The Covid premium in Aruba has now fallen dramatically in price. The cost of the insurance was initially 135 dollars per week. As more people paid for the insurance to be admitted to Aruba, the price dropped to 70 dollars per week and the premium has now dropped to 30 dollars reagardless of the length of stay. The insurer that offers Covid insurance in Aruba is also represented on St. Maarten. “A comparable premium will apply here,” says Minister Ludmila de Weever. “But we have not decided yet, the discussion is still ongoing.”

Globetrotters and people living abroad for long periods of time usually have insurance with worldwide coverage that covers medical evacuation and transport of a deceased person to their country of origin. “All of these points are being taken into consideration to determine whether or not we do exactly like Aruba did and make it mandatory regardless of where you are flying in from, or we decide to have exemptions for persons that have a sufficient insurance coverage that covers them for medical evacuations from St. Maarten, ” the minister of TEATT explains.

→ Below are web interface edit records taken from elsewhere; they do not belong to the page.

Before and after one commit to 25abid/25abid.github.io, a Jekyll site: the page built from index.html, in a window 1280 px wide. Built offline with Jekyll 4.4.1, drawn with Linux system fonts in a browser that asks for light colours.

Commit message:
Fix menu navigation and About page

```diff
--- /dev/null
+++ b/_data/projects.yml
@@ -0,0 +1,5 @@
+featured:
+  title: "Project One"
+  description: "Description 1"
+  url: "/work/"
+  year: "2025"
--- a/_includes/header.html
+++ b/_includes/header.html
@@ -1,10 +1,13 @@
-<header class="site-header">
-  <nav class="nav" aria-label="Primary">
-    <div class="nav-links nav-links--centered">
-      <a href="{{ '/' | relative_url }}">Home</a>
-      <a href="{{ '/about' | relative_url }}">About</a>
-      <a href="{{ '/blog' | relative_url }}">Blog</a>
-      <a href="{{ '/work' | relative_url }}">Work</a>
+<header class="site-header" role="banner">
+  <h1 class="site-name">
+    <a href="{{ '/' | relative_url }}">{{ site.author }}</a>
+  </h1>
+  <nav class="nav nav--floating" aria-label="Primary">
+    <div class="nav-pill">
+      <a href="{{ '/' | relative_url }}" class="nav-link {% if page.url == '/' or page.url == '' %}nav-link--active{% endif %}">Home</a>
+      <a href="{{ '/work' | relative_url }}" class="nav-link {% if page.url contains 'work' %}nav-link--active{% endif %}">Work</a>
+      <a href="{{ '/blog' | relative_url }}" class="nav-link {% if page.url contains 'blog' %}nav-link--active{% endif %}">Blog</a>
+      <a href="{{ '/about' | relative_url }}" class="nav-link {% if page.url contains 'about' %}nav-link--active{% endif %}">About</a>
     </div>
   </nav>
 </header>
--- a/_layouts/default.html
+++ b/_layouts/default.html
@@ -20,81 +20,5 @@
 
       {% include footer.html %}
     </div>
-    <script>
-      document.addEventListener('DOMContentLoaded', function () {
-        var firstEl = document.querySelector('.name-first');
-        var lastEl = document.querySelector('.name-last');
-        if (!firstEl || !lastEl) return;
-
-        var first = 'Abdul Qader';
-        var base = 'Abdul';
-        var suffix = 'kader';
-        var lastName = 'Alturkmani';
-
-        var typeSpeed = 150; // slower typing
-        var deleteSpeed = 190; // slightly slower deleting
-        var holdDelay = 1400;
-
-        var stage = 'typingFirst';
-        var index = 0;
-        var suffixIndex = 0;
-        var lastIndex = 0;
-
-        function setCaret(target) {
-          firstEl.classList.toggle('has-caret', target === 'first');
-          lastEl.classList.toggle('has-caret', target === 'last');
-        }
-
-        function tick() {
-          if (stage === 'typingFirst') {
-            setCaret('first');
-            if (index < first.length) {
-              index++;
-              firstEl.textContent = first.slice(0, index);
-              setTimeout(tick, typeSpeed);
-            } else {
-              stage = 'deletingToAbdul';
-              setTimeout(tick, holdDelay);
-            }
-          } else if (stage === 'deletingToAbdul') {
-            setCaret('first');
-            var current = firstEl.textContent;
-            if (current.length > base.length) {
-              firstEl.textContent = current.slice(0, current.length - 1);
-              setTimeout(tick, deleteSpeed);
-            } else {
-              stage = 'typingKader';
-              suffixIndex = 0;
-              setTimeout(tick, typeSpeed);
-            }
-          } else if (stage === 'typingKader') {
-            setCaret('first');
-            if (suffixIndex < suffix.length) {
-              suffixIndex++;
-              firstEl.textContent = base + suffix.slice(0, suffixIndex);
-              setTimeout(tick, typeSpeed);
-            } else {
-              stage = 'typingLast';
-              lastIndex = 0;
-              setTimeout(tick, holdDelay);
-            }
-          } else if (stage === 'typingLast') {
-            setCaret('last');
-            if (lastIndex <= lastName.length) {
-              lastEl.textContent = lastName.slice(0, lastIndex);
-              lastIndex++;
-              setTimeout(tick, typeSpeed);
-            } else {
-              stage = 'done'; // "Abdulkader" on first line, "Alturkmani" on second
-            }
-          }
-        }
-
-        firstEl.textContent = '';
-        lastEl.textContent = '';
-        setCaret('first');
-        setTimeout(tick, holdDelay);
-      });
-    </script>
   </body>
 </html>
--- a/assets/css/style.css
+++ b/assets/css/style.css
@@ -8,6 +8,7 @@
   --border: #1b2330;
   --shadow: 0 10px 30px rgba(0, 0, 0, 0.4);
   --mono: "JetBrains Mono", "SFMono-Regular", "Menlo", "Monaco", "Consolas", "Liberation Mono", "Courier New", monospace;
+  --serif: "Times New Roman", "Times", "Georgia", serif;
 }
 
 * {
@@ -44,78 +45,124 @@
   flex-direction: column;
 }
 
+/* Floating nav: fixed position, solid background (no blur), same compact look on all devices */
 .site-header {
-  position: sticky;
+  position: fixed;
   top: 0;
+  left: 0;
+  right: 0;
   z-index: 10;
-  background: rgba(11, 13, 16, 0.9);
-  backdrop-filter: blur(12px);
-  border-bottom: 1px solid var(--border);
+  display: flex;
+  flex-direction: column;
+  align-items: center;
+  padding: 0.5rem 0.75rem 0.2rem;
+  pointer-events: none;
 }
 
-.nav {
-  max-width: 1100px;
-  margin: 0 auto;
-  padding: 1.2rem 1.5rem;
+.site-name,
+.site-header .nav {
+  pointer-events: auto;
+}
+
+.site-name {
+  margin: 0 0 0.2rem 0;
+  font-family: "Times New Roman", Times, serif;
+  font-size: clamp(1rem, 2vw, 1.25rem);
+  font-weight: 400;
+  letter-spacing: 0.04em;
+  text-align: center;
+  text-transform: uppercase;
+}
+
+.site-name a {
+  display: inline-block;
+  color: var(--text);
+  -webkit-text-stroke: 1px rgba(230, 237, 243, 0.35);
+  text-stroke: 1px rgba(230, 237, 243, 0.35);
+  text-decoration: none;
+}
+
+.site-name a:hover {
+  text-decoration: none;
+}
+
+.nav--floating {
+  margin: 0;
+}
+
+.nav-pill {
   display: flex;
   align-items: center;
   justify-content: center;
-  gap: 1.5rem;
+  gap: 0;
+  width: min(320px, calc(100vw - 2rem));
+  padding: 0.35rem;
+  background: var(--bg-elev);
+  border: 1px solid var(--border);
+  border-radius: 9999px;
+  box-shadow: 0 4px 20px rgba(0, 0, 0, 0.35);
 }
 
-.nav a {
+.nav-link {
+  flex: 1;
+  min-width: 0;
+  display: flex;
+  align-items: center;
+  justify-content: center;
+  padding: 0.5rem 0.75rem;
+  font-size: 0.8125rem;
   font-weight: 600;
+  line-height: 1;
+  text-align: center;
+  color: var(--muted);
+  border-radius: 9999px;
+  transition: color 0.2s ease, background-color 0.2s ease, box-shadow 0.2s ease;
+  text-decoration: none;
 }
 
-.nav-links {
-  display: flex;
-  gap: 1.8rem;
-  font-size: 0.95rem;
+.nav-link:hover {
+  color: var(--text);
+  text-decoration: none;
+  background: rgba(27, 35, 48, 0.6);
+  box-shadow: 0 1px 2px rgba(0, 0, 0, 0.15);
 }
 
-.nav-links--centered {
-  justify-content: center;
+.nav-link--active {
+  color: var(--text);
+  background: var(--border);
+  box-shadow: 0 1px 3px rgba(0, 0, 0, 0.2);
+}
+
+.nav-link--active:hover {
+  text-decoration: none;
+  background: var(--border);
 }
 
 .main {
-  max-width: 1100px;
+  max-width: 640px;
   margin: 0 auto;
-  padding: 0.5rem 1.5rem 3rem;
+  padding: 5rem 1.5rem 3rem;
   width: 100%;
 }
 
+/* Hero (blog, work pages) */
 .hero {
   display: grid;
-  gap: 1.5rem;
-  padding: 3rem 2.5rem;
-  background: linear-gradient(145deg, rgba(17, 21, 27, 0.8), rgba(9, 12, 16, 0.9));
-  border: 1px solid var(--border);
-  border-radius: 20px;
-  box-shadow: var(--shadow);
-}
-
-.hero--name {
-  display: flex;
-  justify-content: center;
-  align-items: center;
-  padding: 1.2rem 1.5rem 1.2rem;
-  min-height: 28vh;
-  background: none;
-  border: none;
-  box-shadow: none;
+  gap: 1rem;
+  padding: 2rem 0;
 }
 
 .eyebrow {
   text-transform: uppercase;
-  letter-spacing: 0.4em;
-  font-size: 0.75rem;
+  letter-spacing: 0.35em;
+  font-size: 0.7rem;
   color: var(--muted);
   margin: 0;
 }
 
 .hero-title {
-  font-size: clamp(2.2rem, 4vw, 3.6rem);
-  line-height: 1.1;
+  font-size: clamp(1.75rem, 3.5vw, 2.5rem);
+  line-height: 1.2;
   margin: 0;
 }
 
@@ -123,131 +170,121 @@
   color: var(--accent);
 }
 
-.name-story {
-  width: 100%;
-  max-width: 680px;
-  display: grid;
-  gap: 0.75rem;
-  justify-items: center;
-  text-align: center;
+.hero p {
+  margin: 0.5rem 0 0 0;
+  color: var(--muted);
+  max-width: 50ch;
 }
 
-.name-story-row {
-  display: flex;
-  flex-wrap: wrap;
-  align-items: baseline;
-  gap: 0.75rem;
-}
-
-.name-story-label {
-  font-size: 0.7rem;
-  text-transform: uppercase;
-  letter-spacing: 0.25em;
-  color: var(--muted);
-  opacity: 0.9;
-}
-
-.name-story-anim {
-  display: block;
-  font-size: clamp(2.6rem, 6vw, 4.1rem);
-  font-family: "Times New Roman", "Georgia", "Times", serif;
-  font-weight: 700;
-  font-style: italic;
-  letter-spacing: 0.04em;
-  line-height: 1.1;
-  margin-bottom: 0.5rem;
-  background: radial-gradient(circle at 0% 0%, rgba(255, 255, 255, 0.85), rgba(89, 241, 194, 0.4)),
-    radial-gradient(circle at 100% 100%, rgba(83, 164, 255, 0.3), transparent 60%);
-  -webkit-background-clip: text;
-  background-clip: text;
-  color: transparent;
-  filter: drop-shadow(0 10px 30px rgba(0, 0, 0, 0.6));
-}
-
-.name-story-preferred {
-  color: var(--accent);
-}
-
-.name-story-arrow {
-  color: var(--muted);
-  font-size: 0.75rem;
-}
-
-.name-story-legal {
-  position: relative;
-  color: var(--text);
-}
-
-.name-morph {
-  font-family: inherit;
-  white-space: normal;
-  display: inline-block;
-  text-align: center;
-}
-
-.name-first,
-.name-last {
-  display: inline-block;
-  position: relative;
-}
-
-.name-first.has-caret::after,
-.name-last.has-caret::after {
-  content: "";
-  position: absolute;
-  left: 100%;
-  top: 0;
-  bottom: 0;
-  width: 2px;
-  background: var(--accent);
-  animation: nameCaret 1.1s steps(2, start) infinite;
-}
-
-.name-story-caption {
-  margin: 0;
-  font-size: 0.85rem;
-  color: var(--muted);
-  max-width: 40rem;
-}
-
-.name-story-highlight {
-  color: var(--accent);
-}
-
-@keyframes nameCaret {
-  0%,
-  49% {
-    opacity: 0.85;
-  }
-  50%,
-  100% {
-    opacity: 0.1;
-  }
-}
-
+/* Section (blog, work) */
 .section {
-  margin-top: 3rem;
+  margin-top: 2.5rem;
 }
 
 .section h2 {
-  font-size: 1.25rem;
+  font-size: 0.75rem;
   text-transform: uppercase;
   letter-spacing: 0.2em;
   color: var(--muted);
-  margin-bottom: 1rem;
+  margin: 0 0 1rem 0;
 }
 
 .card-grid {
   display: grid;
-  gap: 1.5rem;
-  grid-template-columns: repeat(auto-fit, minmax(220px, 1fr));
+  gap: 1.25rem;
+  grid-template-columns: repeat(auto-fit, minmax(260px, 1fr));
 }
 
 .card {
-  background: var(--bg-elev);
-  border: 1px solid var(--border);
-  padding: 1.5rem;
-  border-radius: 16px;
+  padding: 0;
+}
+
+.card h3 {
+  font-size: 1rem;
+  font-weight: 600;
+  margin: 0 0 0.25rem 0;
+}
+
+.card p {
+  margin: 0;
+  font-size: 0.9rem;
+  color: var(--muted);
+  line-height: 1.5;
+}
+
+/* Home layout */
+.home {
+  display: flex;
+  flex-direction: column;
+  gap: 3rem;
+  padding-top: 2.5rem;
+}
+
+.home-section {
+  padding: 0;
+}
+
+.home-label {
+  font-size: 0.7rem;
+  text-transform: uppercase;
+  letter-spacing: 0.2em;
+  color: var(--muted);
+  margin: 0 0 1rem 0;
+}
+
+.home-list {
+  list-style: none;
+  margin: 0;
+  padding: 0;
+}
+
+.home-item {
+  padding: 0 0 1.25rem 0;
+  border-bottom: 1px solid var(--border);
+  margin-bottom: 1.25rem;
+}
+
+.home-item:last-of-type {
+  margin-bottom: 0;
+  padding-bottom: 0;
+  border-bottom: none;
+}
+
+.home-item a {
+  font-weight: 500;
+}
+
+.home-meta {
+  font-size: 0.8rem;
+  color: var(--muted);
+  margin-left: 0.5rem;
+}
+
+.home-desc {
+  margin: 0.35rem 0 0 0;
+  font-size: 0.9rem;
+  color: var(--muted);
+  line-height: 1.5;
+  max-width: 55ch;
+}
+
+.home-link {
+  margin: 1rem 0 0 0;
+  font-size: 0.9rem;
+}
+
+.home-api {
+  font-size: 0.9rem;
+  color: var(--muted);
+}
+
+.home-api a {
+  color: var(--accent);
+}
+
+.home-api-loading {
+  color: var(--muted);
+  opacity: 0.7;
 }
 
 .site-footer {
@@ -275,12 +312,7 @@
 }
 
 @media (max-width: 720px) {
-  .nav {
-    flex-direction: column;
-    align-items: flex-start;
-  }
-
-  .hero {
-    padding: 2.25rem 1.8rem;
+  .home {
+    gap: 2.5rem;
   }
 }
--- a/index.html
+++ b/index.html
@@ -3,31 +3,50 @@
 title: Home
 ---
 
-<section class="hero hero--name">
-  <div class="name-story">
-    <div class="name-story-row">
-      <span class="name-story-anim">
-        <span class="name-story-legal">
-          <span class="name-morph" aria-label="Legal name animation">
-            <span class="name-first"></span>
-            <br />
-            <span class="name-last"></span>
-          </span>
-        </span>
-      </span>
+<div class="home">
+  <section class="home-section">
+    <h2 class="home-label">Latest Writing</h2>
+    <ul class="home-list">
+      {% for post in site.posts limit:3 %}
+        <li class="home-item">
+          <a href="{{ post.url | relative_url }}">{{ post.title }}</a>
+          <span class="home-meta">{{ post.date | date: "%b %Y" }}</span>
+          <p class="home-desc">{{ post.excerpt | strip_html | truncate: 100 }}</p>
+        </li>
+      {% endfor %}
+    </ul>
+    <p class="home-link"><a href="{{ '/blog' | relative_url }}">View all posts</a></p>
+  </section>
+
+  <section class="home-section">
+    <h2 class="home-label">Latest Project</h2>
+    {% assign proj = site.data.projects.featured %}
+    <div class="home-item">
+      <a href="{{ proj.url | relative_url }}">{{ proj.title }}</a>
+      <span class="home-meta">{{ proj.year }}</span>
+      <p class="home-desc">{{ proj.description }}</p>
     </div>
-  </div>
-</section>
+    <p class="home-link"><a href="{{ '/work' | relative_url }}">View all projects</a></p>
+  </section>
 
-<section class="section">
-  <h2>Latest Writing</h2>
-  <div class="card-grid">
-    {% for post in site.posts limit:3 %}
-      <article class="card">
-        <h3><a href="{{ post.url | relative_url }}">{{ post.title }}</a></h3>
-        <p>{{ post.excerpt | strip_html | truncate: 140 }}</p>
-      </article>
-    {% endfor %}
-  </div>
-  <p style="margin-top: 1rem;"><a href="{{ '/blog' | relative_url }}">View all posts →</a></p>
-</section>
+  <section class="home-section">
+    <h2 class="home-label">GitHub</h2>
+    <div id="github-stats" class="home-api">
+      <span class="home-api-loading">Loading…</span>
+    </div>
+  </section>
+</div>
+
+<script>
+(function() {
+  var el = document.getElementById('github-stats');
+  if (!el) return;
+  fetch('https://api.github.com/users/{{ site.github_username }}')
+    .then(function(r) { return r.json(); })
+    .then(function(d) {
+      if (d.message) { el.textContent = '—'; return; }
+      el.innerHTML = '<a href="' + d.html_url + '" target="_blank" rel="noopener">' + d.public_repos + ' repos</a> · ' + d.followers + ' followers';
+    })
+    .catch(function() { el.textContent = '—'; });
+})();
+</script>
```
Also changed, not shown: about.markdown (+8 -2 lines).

De Weever reminds the public that it is her responsibility to protect the reputation of St. Maarten when it comes to incidences that happen from COVID-19. “In March we were on the US news and it appeared that a person caught COVID-19 while on holiday. We have to control that negative press for the island. In addition, we have to protect our visitors and we have to do it in an affordable manner for them to not to deter them from coming to our shores.”


Photo caption: File photo of the Taylors, American hibernators who vacation annually on St. Maarten and left on a Delta repatriation flight back to the USA in May.

Article in Dutch: Overwinteraars mogelijk uitgezonderd van verplichte Covid-verzekering